  • National Governments and National Parliaments should also have a strong role both by being represented in the Conference but by also bringing the conference to the national level.
  • Regional and local authorities, who often operate closest to the citizens, must be equally engaged to ensure the success of the Conference.
  • Organised civil society should be intimately involved in the preparation, delivery and follow up of the Conference. The networks, know-how and expertise the biggest civil society networks can bring to the Conference are invaluable.
  • By utilising the influence civil society networks have in their respective constituencies we can reach a wider audience. At a time when influence does not depend just on authority but also on trust, we need to utilise these trusted messengers if we want to go beyond our silos.
  • The civil society networks that will take part in the conference should possess democratic structures and encompass organisations that represent the whole spectrum of society, including NGOs, youth organisations, the environmental movement, social partners, business, academia, local authorities and the media,.

3. The role of citizens

  • The conference should give citizens from all walks of life, at European, national and local level, a platform to discuss the future of Europe and the future institutional framework of the EU.
  • As it should be the case with any form of citizens’ consultations, the role of citizens must be organised in a structured and inclusive manner.
  • The conference must ensure the wide participation and deep deliberation with citizens and civil society and gather a diverse and balanced group of citizens that represents European society today.
  • The conference should be opened to non-EU Member States such as the Western Balkan countries and candidate countries.

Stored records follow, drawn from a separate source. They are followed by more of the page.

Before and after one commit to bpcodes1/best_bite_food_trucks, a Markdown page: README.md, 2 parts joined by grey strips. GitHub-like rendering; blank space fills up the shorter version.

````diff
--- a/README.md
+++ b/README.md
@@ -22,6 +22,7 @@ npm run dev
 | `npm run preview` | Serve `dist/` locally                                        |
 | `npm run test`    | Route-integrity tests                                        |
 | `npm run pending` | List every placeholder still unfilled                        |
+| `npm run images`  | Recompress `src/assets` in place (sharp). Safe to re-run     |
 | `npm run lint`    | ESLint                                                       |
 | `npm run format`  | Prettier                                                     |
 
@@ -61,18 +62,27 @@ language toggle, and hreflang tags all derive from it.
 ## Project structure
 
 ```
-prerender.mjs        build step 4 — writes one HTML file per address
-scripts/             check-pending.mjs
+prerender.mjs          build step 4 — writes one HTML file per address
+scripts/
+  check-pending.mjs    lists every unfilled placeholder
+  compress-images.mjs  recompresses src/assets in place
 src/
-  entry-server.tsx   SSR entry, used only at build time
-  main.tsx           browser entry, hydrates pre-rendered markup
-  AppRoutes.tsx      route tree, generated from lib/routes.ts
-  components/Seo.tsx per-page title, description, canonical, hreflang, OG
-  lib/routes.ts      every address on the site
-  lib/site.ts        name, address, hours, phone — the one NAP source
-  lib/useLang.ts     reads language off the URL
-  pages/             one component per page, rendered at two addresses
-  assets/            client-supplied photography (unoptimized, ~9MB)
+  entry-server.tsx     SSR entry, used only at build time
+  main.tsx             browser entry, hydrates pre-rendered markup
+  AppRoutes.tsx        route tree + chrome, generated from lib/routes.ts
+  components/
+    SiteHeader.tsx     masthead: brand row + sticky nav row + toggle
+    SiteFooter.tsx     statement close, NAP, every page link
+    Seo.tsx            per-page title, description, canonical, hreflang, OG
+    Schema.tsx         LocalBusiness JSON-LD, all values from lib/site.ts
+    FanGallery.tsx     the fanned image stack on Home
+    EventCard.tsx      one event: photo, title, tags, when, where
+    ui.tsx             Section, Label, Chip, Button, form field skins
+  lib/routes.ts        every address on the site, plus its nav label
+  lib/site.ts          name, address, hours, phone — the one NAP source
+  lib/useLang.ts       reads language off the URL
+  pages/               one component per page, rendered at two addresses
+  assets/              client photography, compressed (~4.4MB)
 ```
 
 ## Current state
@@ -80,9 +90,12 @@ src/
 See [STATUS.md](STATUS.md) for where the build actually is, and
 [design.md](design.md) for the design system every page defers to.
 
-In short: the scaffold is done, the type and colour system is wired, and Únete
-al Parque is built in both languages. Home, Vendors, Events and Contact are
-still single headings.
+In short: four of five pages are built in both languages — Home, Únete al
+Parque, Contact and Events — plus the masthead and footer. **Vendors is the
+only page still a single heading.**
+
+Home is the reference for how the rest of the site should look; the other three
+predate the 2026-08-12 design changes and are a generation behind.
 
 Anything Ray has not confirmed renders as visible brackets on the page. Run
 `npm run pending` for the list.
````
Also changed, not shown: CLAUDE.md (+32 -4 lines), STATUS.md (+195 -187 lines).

4. The issues

  • Citizen participation and electoral reform, transparency of the decision-making process and the strengthening of the European Parliament;
  • The “Spitzenkandidaten” process and the establishment of transnational lists in view of the European elections in 2024;
  • The creation of an effective system for the defence of human rights and the rule of law in the EU;
  • The environmental challenges and climate crisis, as the EU must urgently make environmental protection and climate action its top priorities;
  • The implementation of the European Pillar of Social Rights as a vital instrument to achieve social justice and equality in the EU;
  • Migration not as a threat but as a challenge that Europe cannot ignore, one that can offer opportunities for a continent characterised by demographic decline and with labour markets in need of workers;
  • The development of a fully-fledged European Defence Union (EDU);
  • The enlargement process;
  • The deepening of the Economic and Monetary Union (EMU).

5. The follow-up

  • In order to boost citizens’ trust in the EU the intended follow-up of the Conference must be communicated from the beginning.
  • The proposals that will emerge need to be turned into constructive reforms in a transparent manner and developed into tools for effective policymaking.
  • The three EU Institutions must work together to turn the proposals into legislative proposals, and, if need be, propose the treaty changes necessary to implement them.
  • If the conference results in a clear position for treaty changes, these should be implemented through the existing procedures (cf. Convention method according to Art. 48 EU Treaty).
  • Any reforms that will come out of the conference must be built on a broad consensus among the EU institutions and with the greatest possible buy-in from European citizens.
  • The European Parliament should be at the centre of this process and must be endowed with a right of initiative